Inflation, once again, has been a significant negative catalyst for the global economy for the past several quarters, and even with a rate-of-change deceleration, the high absolute numbers are still a problem for people in the United States and around the world.  The net result will be an ongoing drag on the global economy.  Looking forward, our research provider projects the final Q2 2022 CPI print to be +8.47% year over year (YoY), which is up from the +7.96% estimate last month. It also represents a new quarterly high in inflation, and potentially the peak in the inflation cycle.  The future projections are for a steady decrease in CPI (inflation) over the next year from +8.47% YoY all the way down to +6.14% YoY. [6]

The final GDP print for the first quarter (Q1) of 2022 was -1.6% on a quarter over quarter (QoQ) basis.[7]  This was the first negative GDP print since Q2 2020.  As a reminder, the definition of a recession is two straight quarters of negative GDP (on a QoQ basis).  Note that the final Q2 GDP number will not be announced until the Fall.  Our macro data research provider is currently projecting Q2 GDP to be +1.98% QoQ, down from the +2.37% estimate last month, so there is still a probability of officially averting a recession. This “economic slowing” is a continuation of the slowing we had in Q1 and is the reason why equities have seen significant selling in the first half of 2022.[8]

In June the Federal Reserve stated that overall economic activity is picking up[9]. We aren’t seeing that in the data we look at. The impact of sharply higher rates, slowing growth and stubbornly high inflation is having a negative impact across multiple sectors.  We are not seeing any meaningful pickup of economic activity; consumer discretionary spending is down[10], service activity is down[11], business confidence is down[12] and home sales are decreasing.[13]

In the manufacturing space, we are starting to see inventory levels pickup as supply chain issues reduce. The problem is we are seeing the price of products going up to all-time highs. Due to the increased inflation, we are anticipating stores needing to decrease their prices to attract consumers. This decrease working with the increase in pricing which will have an impact on margins.[14]

In the lowest levels of income, we are seeing the increase in excess savings that occurred during the pandemic fall off and now be lower than pre-pandemic levels.[15] This comes at a time when we are seeing all-time highs occur in month over month increases of consumer credit.[16] The increase in consumer credit levels is being met with multi-decade high credit card interest rates.[17] This can filter up into the other income levels which can put more pressure on the economy.
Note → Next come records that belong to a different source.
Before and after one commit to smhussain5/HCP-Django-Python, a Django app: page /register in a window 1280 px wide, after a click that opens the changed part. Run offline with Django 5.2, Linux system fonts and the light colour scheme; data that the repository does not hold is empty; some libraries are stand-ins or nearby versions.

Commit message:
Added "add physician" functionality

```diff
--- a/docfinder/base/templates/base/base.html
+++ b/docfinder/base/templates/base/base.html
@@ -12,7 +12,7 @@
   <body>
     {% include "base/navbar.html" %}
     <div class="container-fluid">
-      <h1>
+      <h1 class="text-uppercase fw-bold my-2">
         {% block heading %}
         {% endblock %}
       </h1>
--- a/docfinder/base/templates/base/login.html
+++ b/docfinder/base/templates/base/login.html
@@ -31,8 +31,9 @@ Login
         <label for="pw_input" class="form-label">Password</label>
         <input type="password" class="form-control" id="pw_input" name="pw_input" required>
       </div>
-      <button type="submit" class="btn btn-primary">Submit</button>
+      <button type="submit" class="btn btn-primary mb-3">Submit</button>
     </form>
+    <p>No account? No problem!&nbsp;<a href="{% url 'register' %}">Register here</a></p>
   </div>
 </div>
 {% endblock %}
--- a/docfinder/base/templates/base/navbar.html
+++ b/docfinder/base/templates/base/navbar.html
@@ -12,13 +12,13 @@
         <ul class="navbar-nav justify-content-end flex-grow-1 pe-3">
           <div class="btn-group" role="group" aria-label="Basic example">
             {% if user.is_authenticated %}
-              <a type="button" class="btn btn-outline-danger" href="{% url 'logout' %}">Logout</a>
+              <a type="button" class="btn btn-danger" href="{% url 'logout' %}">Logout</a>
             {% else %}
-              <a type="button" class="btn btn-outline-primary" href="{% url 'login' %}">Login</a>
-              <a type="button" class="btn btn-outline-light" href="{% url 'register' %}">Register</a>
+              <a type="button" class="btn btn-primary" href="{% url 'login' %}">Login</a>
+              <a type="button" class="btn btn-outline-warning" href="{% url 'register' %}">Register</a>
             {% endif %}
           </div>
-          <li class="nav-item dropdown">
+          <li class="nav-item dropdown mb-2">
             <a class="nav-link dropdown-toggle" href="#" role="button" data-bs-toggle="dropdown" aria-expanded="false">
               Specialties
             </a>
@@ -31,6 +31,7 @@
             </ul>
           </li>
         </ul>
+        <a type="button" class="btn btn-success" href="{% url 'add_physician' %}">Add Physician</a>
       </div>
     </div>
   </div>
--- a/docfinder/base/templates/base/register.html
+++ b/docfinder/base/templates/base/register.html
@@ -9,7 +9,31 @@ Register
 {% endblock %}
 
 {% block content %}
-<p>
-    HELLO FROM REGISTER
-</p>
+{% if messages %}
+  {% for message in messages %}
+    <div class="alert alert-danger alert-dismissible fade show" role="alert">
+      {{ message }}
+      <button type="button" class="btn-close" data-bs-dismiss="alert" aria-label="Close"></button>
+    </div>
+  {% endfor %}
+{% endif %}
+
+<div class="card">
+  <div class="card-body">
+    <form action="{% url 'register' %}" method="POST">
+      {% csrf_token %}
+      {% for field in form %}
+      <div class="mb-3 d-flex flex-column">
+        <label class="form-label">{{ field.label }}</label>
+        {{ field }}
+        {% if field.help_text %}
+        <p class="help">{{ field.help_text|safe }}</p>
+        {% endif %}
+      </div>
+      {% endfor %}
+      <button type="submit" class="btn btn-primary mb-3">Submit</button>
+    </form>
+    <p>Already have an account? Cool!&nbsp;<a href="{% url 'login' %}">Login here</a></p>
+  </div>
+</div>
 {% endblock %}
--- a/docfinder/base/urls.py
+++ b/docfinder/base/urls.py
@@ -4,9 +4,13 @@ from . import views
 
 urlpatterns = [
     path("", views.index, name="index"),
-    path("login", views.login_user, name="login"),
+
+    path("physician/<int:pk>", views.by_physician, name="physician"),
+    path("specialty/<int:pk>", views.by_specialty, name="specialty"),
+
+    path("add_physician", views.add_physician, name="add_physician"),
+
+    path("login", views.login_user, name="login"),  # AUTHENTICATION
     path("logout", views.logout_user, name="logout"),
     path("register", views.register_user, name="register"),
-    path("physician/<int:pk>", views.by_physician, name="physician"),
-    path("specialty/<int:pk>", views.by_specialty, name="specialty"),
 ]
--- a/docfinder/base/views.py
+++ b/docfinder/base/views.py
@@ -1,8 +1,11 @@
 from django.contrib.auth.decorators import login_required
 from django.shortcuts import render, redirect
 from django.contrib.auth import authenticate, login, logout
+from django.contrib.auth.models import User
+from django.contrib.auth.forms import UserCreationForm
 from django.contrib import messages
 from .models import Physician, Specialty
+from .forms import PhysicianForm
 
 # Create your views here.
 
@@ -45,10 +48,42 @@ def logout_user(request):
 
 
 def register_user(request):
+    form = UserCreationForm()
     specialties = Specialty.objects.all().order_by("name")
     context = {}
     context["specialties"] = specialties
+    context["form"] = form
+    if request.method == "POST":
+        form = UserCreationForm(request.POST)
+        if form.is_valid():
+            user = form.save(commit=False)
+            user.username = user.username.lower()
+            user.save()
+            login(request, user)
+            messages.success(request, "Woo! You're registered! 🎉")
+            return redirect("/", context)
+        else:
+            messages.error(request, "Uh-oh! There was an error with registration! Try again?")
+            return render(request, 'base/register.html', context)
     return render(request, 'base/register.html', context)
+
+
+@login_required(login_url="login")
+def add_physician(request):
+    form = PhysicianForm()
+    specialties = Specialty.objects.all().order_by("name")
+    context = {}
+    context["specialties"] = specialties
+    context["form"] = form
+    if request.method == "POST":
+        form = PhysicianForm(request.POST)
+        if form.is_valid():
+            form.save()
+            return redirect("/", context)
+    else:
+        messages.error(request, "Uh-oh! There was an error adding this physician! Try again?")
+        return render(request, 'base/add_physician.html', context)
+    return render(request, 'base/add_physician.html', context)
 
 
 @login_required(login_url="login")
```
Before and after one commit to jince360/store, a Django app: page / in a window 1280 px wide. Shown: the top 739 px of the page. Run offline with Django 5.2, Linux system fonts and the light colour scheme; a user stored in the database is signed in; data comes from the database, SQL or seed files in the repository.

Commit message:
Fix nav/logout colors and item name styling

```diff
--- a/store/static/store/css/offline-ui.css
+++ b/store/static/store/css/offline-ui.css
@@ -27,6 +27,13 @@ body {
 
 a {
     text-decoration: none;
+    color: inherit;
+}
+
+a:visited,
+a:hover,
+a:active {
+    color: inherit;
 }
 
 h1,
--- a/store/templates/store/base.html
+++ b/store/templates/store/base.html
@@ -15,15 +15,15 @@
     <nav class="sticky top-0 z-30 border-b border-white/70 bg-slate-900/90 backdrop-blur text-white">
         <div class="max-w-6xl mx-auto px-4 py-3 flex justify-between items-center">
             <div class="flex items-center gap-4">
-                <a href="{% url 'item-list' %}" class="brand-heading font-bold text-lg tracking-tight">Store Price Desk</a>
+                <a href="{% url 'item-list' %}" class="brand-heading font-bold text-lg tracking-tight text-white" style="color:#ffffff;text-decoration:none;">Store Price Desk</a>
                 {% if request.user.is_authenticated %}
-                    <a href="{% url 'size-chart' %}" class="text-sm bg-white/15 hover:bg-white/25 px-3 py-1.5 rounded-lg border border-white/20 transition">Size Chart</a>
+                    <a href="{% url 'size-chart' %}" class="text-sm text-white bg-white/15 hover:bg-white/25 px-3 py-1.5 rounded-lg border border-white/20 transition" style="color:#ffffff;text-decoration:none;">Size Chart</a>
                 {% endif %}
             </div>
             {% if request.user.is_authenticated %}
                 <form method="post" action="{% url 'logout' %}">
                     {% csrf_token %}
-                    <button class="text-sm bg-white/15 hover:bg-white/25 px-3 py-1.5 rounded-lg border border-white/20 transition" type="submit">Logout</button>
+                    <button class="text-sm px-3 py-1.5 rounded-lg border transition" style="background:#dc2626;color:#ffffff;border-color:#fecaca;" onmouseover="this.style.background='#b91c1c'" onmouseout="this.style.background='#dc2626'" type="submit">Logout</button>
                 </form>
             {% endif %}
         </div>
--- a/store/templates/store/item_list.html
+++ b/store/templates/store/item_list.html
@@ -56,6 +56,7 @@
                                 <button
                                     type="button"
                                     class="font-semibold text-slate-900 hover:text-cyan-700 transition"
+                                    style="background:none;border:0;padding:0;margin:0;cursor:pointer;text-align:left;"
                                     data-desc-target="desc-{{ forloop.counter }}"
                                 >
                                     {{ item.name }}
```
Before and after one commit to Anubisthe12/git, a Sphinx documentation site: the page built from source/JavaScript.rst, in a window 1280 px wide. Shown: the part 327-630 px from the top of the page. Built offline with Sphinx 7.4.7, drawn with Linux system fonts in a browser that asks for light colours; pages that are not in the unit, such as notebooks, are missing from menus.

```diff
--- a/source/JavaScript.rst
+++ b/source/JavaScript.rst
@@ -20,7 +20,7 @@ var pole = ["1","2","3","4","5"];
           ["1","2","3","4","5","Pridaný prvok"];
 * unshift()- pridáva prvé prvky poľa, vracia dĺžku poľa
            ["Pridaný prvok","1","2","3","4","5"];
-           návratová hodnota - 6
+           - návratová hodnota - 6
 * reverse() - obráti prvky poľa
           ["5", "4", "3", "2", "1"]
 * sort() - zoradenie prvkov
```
  1. The market sold off in anticipation of higher-than-expected inflation readings and then the ensuing 75bp Fed rate hike.
  2. Inflation came down at the end of June just in time to close the books on a “better-than-expected” CPI report to be released in July.  However, any bullish sentiment from a “deceleration” in inflation prices will be mitigated by the high absolute levels of those prices.
  3. The pressure on the American consumer is just beginning to show up in the data.  The domino effect through the economy will likely get worse over the next several months, which will keep pressure on the financial markets.  Ongoing market volatility in 2022 highlights the importance of combining a good offense with a good defense in your portfolio.

We hope you have enjoyed getting a deeper look into our investment research and look forward to providing this to you each quarter going forward. Thank you from the entire Konvergent Team!

[1] Slide 3: Stocks Continue to Struggle
[2] Slide 4: Bonds Drop on Spike in Rates
[3] Slide 5: Global vs Emerging Market Equities
[4] Slide 6: Commodities Give it Back
[5] Slide 7: Metals Continue Their Slide
[6] Slide 10: Growth and Inflation
[8] Slide 11: Growth and Inflation
[10] Slide 12: Consumer Discretionary Spending
[11] Slide 13: Services Activity
[12] Slide 14: Business Confidence
[13] Slide 15: Existing Home Sales
[14] Slide 16: Margin Pressure
[15] Slide 17: Excess Savings
[16] Slide 18: Revolving Credit
[17] Slide 19: Revolving Credit Rates